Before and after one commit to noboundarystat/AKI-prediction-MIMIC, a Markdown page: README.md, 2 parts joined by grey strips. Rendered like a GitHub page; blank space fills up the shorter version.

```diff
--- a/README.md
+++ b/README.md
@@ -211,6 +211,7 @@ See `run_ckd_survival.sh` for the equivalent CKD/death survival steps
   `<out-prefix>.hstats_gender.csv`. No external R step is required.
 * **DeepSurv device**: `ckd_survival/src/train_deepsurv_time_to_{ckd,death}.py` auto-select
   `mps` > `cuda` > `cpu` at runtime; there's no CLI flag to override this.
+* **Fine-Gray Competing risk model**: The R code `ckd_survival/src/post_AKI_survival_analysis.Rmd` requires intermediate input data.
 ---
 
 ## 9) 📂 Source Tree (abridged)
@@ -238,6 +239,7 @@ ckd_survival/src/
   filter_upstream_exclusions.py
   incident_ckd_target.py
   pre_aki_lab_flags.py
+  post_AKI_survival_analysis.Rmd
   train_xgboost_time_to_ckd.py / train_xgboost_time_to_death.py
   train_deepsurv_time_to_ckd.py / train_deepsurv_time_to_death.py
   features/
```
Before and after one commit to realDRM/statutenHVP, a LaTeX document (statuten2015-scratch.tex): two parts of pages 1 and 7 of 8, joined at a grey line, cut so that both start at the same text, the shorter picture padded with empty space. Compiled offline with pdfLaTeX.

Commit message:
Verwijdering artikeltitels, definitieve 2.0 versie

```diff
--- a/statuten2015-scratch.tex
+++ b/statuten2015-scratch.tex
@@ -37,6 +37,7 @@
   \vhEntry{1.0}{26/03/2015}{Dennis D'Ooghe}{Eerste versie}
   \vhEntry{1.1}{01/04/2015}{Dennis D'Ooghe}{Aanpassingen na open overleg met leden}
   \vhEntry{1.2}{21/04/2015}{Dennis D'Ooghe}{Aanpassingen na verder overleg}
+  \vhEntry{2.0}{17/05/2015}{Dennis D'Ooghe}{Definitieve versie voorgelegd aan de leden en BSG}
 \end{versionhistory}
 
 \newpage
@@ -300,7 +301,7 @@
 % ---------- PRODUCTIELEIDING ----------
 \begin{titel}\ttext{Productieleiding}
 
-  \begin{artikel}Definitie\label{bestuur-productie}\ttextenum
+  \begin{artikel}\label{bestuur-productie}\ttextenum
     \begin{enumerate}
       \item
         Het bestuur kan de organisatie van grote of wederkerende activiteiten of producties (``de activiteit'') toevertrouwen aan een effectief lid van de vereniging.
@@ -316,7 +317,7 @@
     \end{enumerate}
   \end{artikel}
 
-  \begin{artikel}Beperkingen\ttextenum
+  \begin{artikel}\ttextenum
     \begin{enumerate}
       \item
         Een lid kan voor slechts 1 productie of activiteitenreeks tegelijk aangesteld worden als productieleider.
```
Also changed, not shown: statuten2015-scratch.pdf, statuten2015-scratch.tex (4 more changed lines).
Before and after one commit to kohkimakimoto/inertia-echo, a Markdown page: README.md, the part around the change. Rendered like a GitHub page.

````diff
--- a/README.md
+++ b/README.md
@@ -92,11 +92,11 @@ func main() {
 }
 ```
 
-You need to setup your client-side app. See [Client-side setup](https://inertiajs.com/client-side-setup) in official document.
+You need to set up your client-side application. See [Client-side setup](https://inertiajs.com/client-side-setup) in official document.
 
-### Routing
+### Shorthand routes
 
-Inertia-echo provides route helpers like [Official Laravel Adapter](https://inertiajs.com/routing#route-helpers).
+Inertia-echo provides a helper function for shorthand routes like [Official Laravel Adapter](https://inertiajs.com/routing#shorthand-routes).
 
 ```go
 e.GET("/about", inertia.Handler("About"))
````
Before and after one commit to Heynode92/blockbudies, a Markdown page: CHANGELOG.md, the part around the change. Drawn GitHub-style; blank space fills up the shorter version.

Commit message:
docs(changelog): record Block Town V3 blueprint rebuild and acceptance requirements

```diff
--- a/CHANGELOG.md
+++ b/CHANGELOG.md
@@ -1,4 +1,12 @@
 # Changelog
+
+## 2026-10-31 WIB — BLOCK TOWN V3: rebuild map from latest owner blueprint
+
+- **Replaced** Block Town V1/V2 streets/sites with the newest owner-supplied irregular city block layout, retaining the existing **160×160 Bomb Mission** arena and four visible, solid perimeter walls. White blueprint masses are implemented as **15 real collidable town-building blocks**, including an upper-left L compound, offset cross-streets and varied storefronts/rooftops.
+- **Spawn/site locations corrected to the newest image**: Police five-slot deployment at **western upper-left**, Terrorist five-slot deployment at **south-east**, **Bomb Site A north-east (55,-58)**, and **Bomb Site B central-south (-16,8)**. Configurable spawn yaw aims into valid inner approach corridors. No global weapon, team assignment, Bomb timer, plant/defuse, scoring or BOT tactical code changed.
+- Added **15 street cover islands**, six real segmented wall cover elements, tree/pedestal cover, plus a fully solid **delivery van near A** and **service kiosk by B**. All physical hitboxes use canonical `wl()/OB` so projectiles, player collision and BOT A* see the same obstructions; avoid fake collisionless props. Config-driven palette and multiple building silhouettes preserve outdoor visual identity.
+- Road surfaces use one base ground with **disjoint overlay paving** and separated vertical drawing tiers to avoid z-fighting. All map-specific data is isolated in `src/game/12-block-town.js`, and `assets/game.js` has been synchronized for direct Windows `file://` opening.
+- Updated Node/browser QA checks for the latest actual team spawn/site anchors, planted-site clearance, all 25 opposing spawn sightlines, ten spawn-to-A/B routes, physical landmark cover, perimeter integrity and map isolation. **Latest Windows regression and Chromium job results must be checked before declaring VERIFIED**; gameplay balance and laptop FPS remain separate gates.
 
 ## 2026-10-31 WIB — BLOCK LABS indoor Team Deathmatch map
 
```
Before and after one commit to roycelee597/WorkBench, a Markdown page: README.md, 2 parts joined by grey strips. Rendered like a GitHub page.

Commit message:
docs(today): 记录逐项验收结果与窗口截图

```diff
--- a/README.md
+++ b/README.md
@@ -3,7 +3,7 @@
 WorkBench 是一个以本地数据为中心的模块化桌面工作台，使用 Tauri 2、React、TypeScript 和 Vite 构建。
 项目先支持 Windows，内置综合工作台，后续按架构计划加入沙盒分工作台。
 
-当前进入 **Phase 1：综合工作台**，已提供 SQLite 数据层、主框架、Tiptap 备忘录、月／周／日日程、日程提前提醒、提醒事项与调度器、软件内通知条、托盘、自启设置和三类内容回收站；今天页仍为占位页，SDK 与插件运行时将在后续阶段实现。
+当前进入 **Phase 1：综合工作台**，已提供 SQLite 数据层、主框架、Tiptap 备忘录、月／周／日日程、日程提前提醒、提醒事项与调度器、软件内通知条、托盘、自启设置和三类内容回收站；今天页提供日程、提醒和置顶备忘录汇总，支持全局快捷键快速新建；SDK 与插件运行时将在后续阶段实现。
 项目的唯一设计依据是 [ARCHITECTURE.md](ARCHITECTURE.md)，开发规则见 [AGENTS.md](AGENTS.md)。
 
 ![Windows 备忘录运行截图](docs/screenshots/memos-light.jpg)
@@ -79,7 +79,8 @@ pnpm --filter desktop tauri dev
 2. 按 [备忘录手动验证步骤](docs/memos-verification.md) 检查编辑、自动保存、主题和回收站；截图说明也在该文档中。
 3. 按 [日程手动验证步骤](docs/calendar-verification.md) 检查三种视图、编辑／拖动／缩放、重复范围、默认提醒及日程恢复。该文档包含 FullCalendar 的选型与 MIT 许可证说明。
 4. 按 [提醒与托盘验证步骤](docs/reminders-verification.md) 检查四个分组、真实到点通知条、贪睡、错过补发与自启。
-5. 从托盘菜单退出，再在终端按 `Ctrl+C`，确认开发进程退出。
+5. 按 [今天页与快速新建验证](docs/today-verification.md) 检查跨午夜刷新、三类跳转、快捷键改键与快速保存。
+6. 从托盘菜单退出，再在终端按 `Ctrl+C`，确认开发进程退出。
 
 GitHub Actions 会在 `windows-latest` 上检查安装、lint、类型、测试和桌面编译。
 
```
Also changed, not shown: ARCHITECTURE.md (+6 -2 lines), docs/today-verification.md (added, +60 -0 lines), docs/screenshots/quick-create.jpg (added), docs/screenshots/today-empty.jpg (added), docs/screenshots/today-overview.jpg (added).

────────

WORK INSTRUCTION |
This exercise needs every line of the listing that contains the word "bestuur".

ANSWER SPACE |
-  \begin{artikel}Definitie\label{bestuur-productie}\ttextenum
+  \begin{artikel}\label{bestuur-productie}\ttextenum
         Het bestuur kan de organisatie van grote of wederkerende activiteiten of producties (``de activiteit'') toevertrouwen aan een effectief lid van de vereniging.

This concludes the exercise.